• **Task to complete**
Where a line of the data holds the word "function", copy that line.

(User interface change data)
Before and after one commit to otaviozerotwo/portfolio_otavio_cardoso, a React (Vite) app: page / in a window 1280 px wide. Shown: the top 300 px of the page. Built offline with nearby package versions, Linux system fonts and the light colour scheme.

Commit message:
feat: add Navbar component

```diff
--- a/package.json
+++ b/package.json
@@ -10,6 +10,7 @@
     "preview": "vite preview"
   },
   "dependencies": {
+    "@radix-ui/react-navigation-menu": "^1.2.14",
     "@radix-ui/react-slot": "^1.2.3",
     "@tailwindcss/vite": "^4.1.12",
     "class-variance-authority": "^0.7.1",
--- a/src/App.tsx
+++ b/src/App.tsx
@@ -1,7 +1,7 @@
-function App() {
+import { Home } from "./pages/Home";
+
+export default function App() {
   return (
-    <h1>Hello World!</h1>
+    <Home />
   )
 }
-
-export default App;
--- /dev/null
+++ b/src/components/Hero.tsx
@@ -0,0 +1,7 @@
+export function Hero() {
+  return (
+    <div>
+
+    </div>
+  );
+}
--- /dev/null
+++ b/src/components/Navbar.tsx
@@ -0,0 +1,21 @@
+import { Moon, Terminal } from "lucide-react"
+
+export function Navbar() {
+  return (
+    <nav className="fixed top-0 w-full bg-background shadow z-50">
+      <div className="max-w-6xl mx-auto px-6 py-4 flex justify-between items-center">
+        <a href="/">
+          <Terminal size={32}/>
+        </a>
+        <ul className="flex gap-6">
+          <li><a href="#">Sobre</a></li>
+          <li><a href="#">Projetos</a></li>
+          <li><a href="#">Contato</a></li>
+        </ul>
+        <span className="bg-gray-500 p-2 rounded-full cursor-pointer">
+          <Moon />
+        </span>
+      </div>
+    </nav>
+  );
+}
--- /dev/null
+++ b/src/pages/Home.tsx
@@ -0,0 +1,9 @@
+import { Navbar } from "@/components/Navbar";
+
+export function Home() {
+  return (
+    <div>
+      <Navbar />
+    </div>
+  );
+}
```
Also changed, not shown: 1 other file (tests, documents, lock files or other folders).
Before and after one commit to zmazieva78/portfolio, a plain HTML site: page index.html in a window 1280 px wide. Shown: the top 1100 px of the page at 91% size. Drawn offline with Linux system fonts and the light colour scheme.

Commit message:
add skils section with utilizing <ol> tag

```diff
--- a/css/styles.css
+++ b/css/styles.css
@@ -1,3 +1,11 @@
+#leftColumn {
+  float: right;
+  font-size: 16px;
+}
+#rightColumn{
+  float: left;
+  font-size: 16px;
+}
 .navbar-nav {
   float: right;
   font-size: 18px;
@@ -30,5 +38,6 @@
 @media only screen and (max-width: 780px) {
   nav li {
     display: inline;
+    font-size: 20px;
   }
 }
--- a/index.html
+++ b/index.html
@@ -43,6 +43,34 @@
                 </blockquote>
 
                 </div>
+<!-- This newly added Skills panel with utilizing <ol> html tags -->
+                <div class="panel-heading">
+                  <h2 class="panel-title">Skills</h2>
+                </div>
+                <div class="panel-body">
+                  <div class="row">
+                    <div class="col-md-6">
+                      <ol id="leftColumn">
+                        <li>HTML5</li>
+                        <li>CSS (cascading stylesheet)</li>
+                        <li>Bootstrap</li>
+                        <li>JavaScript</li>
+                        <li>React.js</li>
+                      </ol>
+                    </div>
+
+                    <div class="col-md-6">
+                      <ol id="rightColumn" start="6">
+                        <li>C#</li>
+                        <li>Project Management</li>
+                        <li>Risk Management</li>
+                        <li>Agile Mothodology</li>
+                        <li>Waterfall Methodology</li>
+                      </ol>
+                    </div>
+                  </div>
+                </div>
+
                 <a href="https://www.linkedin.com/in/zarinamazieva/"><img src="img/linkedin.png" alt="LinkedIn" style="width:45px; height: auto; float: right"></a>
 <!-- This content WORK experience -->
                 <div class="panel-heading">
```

• **Answer to the problem**
-function App() {
+export default function App() {
+export function Hero() {
+export function Navbar() {
+export function Home() {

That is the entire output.